Colin is born on Nov 1st. The cut-off for school in our state (at the time) was December 31. But, if I lived in the next state over, then Colin would miss the cut-off for school by 2 hours. Yup, I said 2 hours. In most parts of the next state, the cut-off to start school ins Oct 31. Well, Colin was born at 2 in the morning - so missing the cut-off by 2 hours.
OK - let's back up a little. Colin did not start speaking until he was 3 years old. Back then there really was not EI. And I really did not think about it too much. He is a late speaker - big deal. He got by just fine. I knew he understood me.
He was in Kindergarten at 4 years 10 months. Well, it was brought to my attention that the school does not use phonics to teach the kids to read. They use a program called "whole word". Well, it was apparent that Colin did not do too well with whole word. And because this was the way he was taught, he really did not know phonics either.

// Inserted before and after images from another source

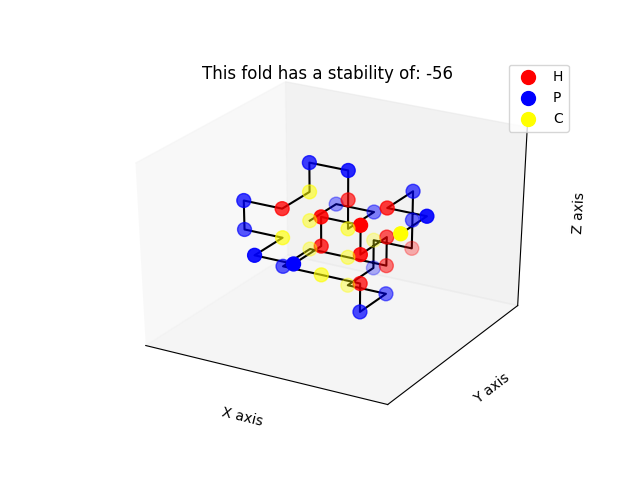
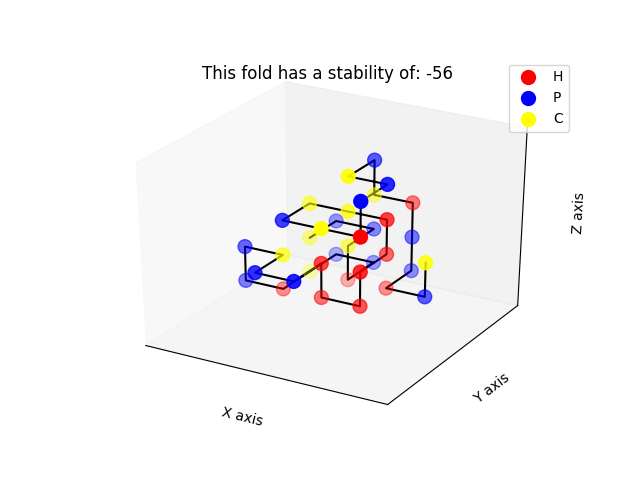
3d

Changed region(s): [[0.3438, 0.3125, 0.6875, 0.6562]]

diff --git a/code/algoritmes/option.py b/code/algoritmes/option.py
@@ -3,7 +3,7 @@ from math import ceil
 """Generates a list of all folding options for the protein"""
 class Option(object):
     def __init__(self):
-        self.options = ["right", "forward", "left", "up", "down"]
+        self.options = ["right", "forward", "left", "up", "down","back"]
         self.options_2D = ["right", "forward", "left"]
 
     def mirror(self, route):
@@ -26,117 +26,124 @@ class Option(object):
 
         # initialises x-, y- and z-coordinates and current direction
         x, y, z = begin, begin + 1, begin
-        directions_xy = {'y_min':{'1':{'right': [-1,0,0,'x_min','1'], 'left': [1,0,0,'x_plus','1'], 'forward': [0,1,0,'y_min','1'], 'up':[0,0,1,'z_plus','1'], 'down': [0,0,-1,'z_min']},
-                                '2':{'right': [1,0,0,'x_plus','2'], 'left': [-1,0,0,'x_min','2'], 'forward': [0,1,0,'y_min','2'], 'up':[0,0,-1,'z_min'], 'down': [0,0,1,'z_plus']},
-                                '3':{'right': [0,0,-1,'z_min','3'], 'left': [0,0,1,'z_plus','3'], 'forward': [0,1,0,'y_min','3'], 'up':[1,0,0,'x_plus'], 'down': [-1,0,0,'x_min']},
-                                '4':{'right': [0,0,1,'z_plus','4'], 'left': [0,0,-1,'z_min','4'], 'forward': [0,1,0,'y_min','4'], 'up':[-1,0,0,'x_min'], 'down': [1,0,0,'x_plus']}},
-                    'x_plus':{'1':{'right': [0,1,'y_min','1'], 'left': [0,-1,'y_plus','1'], 'forward': [1,0,'x_plus','1'], 'up':[0,0,1,'z_plus'], 'down': [0,0,-1,'z_min']},
-
-                    'x_min':{'1':{'right': [0,-1,'y_plus'], 'left': [0,1,'y_min'], 'forward': [-1,0,'x_min'], 'up':[0,0,1,'z_plus'], 'down': [0,0,-1,'z_min']},
-                    'y_plus':{'1':{'right': [1,0,'x_plus'], 'left': [-1,0,'x_min'], 'forward': [0,-1,'y_plus'], 'up':[0,0,1,'z_plus'], 'down': [0,0,-1,'z_min']},
-                    'z_plus':{'1':{'right': [-1,0,'x_plus'], 'left': [1,0,'x_min'], 'forward': [0,1]},
-                    'z_min':{'1':{'right': [-1,0,'x_plus'], 'left': [1,0,'x_min'], 'forward': [0,1]}}
-        direction = ["y_min","1"]
-
+        # directions = {'y_min':{'1':{'right': [-1,0,0,'x_min','1'], 'left': [1,0,0,'x_plus','1'], 'forward': [0,1,0,'y_min','1'], 'up':[0,0,1,'z_plus','1'], 'down': [0,0,-1,'z_min']},
+        #                         '2':{'right': [1,0,0,'x_plus','2'], 'left': [-1,0,0,'x_min','2'], 'forward': [0,1,0,'y_min','2'], 'up':[0,0,-1,'z_min'], 'down': [0,0,1,'z_plus']},
+        #                         '3':{'right': [0,0,-1,'z_min','3'], 'left': [0,0,1,'z_plus','3'], 'forward': [0,1,0,'y_min','3'], 'up':[1,0,0,'x_plus'], 'down': [-1,0,0,'x_min']},
+        #                         '4':{'right': [0,0,1,'z_plus','4'], 'left': [0,0,-1,'z_min','4'], 'forward': [0,1,0,'y_min','4'], 'up':[-1,0,0,'x_min'], 'down': [1,0,0,'x_plus']}},
+        #             'x_plus':{'1':{'right': [0,1,'y_min','1'], 'left': [0,-1,'y_plus','1'], 'forward': [1,0,'x_plus','1'], 'up':[0,0,1,'z_plus'], 'down': [0,0,-1,'z_min']},
+        #
+        #             'x_min':{'1':{'right': [0,-1,'y_plus'], 'left': [0,1,'y_min'], 'forward': [-1,0,'x_min'], 'up':[0,0,1,'z_plus'], 'down': [0,0,-1,'z_min']},
+        #             'y_plus':{'1':{'right': [1,0,'x_plus'], 'left': [-1,0,'x_min'], 'forward': [0,-1,'y_plus'], 'up':[0,0,1,'z_plus'], 'down': [0,0,-1,'z_min']},
+        #             'z_plus':{'1':{'right': [-1,0,'x_plus'], 'left': [1,0,'x_min'], 'forward': [0,1]},
+        #             'z_min':{'1':{'right': [-1,0,'x_plus'], 'left': [1,0,'x_min'], 'forward': [0,1]}}
+        direction = 'forward'
+        going_back = {'left':'right','right':'left','forward':'back','back':'forward','up':'down','down':'up'}
+        new_directions = {'left':[-1,0,0],'right':[1,0,0],'forward':[0,1,0],'back':[0,-1,0],'up':[0,0,1],'down':[0,0,-1],}
         # loops over current option and appends aminoacid coordinates
         # if there are no bumps
         for move in option:
-            x += directions[direction[0]][direction[1]][move][0]
-            y += directions[direction[0]][direction[1]][move][1]
-            z += directions[direction[0]][direction[1]][move][2]
-            helper = direction[0]
-            direction[0] = directions[direction[0]][direction[1]][move][3]
-            direction[1] = directions[helper][direction[1]][move][4]
-            if direction == "x_plus":
-                if move == "right":
-                    y = y - 1
-                    direction = "y_min"
-                elif move == "left":
-                    y = y + 1
-                    direction = "y_plus"
-                elif move == "up":
-                    z = z + 1
-                    direction = "z_plus"
-                elif move == "down":
-                    z = z - 1
-                    direction = "z_min"
-                elif move == "forward":
-                    x = x + 1
-            elif direction == "y_min":
-                if move == "right":
-                    x = x + 1
-                    direction = "x_plus"
-                elif move == "left":
-                    x = x - 1
-                    direction = "x_min"
-                elif move == "up":
-                    z = z + 1
-                    direction = "z_plus"
-                elif move == "down":
-                    z = z - 1
-                    direction = "z_min"
-                elif move == "forward":
-                    y = y + 1
-            elif direction == "y_plus":
-                if move == "right":
-                    x = x - 1
-                    direction = "x_min"
-                elif move == "left":
-                    x = x + 1
-                    direction = "x_plus"
-                elif move == "up":
-                    z = z + 1
-                    direction = "z_plus"
-                elif move == "down":
-                    z = z - 1
-                    direction = "z_min"
-                elif move == "forward":
-                    y = y - 1
-            elif direction == "x_min":
-                if move == "right":
-                    y = y + 1
-                    direction = "y_plus"
-                elif move == "left":
-                    y = y - 1
-                    direction = "y_min"
-                elif move == "up":
-                    z = z + 1
-                    direction = "z_plus"
-                elif move == "down":
-                    z = z - 1
-                    direction = "z_min"
-                elif move == "forward":
-                    x = x - 1
-            elif direction == "z_plus":
-                if move == "right":
-                    x = x + 1
-                    direction = "x_plus"
-                elif move == "left":
-                    x = x - 1
-                    direction = "x_min"
-                elif move == "up":
-                    y = y + 1
-                    direction = "y_plus"
-                elif move == "down":
-                    y = y - 1
-                    direction = "y_min"
-                elif move == "forward":
-                    z = z + 1
-            elif direction == "z_min":
-                if move == "right":
-                    x = x + 1
-                    direction = "x_plus"
-                elif move == "left":
-                    x = x - 1
-                    direction = "x_min"
-                elif move == "up":
-                    y = y + 1
-                    direction = "y_plus"
-                elif move == "down":
-                    y = y - 1
-                    direction = "y_min"
-                elif move == "forward":
-                    z = z - 1
+            # x += directions[direction[0]][direction[1]][move][0]
+            # y += directions[direction[0]][direction[1]][move][1]
+            # z += directions[direction[0]][direction[1]][move][2]
+            # helper = direction[0]
+            # direction[0] = directions[direction[0]][direction[1]][move][3]
+            # direction[1] = directions[helper][direction[1]][move][4]
+            if not going_back[move] == direction:
+                x += new_directions[move][0]
+                y += new_directions[move][1]
+                z += new_directions[move][2]
+                direction = move
+
+            # if direction == "x_plus":
+            #     if move == "right":
+            #         y = y - 1
+            #         direction = "y_min"
+            #     elif move == "left":
+            #         y = y + 1
+            #         direction = "y_plus"
+            #     elif move == "up":
+            #         z = z + 1
+            #         direction = "z_plus"
+            #     elif move == "down":
+            #         z = z - 1
+            #         direction = "z_min"
+            #     elif move == "forward":
+            #         x = x + 1
+            # elif direction == "y_min":
+            #     if move == "right":
+            #         x = x + 1
+            #         direction = "x_plus"
+            #     elif move == "left":
+            #         x = x - 1
+            #         direction = "x_min"
+            #     elif move == "up":
+            #         z = z + 1
+            #         direction = "z_plus"
+            #     elif move == "down":
+            #         z = z - 1
+            #         direction = "z_min"
+            #     elif move == "forward":
+            #         y = y + 1
+            # elif direction == "y_plus":
+            #     if move == "right":
+            #         x = x - 1
+            #         direction = "x_min"
+            #     elif move == "left":
+            #         x = x + 1
+            #         direction = "x_plus"
+            #     elif move == "up":
+            #         z = z + 1
+            #         direction = "z_plus"
+            #     elif move == "down":
+            #         z = z - 1
+            #         direction = "z_min"
+            #     elif move == "forward":
+            #         y = y - 1
+            # elif direction == "x_min":
+            #     if move == "right":
+            #         y = y + 1
+            #         direction = "y_plus"
+            #     elif move == "left":
+            #         y = y - 1
+            #         direction = "y_min"
+            #     elif move == "up":
+            #         z = z + 1
+            #         direction = "z_plus"
+            #     elif move == "down":
+            #         z = z - 1
+            #         direction = "z_min"
+            #     elif move == "forward":
+            #         x = x - 1
+            # elif direction == "z_plus":
+            #     if move == "right":
+            #         x = x + 1
+            #         direction = "x_plus"
+            #     elif move == "left":
+            #         x = x - 1
+            #         direction = "x_min"
+            #     elif move == "up":
+            #         y = y + 1
+            #         direction = "y_plus"
+            #     elif move == "down":
+            #         y = y - 1
+            #         direction = "y_min"
+            #     elif move == "forward":
+            #         z = z + 1
+            # elif direction == "z_min":
+            #     if move == "right":
+            #         x = x + 1
+            #         direction = "x_plus"
+            #     elif move == "left":
+            #         x = x - 1
+            #         direction = "x_min"
+            #     elif move == "up":
+            #         y = y + 1
+            #         direction = "y_plus"
+            #     elif move == "down":
+            #         y = y - 1
+            #         direction = "y_min"
+            #     elif move == "forward":
+            #         z = z - 1
             # only appends coordinates if there are no bumps
             if tuple((x, y, z)) in positions:
                 return False

diff --git a/code/algoritmes/greedylookahead.py b/code/algoritmes/greedylookahead.py
@@ -123,6 +123,8 @@ def main():
         writer.writerow(results)
 
     csvFile.close()
+
+    print(best_fold)
     # start visualisation
     p = Path(protein.length, best_positions)
     if len(best_positions[0]) is 3:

I noticed that by the end of kindergarten, he was not reading yet. It seemed that based on the items hanging in the classroom that the other kids were reading and writing at a much higher level.
Colin has ALWAYS been a super sweet boy. So, I think his teachers let him get away with certain things because he is a really sweet little boy.
When Colin did start reading, he would always substitute words. It is hard to explain, he would get the idea of the sentence and then just use a word that started the same. It was like he was trying to figure out from memory what the whole word was. As an example (off the top of my head), would be a sentence like: "On Sunday, my father and I went to the park" He would read out loud and say, "On Sunday, my father and I went to a picnic" Yes, in this case, the sentence made sense - even though it is not the correct words. But this was not always the case.
I also noticed that he had really bad handwriting - I mean REALLY bad. When you actually paid attention, you noticed that he wrote the letter completely in the wrong order. Instead of starting letters and numbers at the top, he would start from the bottom, or the side and basically "re-create" the letter.
I brought this to the attention of the teacher, and she said it would be something that would self correct itself.
By third grade, it was really apparent that there was something that was totally off balance. It seemed like it took him the whole year just to catch up to everyone else. And he was constantly playing the "catch - up" game.
So, I wanted him evaluated by the school. I thought for sure there was a reason for all this. Now, keep in mind that again, he was always a sweet sweet boy.
We started with the evaluation with the school. They test for everything. IQ, ADD, Dyslexia, etc.
Well, at this time of the testing, his IQ measured at 145! Which is considered exceptional. In every area that tests for specific things, he measured in the 90-99 percent.
Well, that is witht the exception of one.
The test that measures dyslexia - well, he scored a 32. Yup, that is a 32 out of 100. I thought, "finally, we have an answer" Not exactly.
A score of 32 is still in the "normal" range. What??? I see you are confussed. As was I. You see, the test is on a bell curve. Which means that a score of 25-75 is considered "average".
A score of 32 would mean no services provided by the school system. A score of 32 means that since his IQ was so high that he was able to "trick" the results. A score of 32 means nothing.
This ends this post - I will add more later.
I am sorry this was so long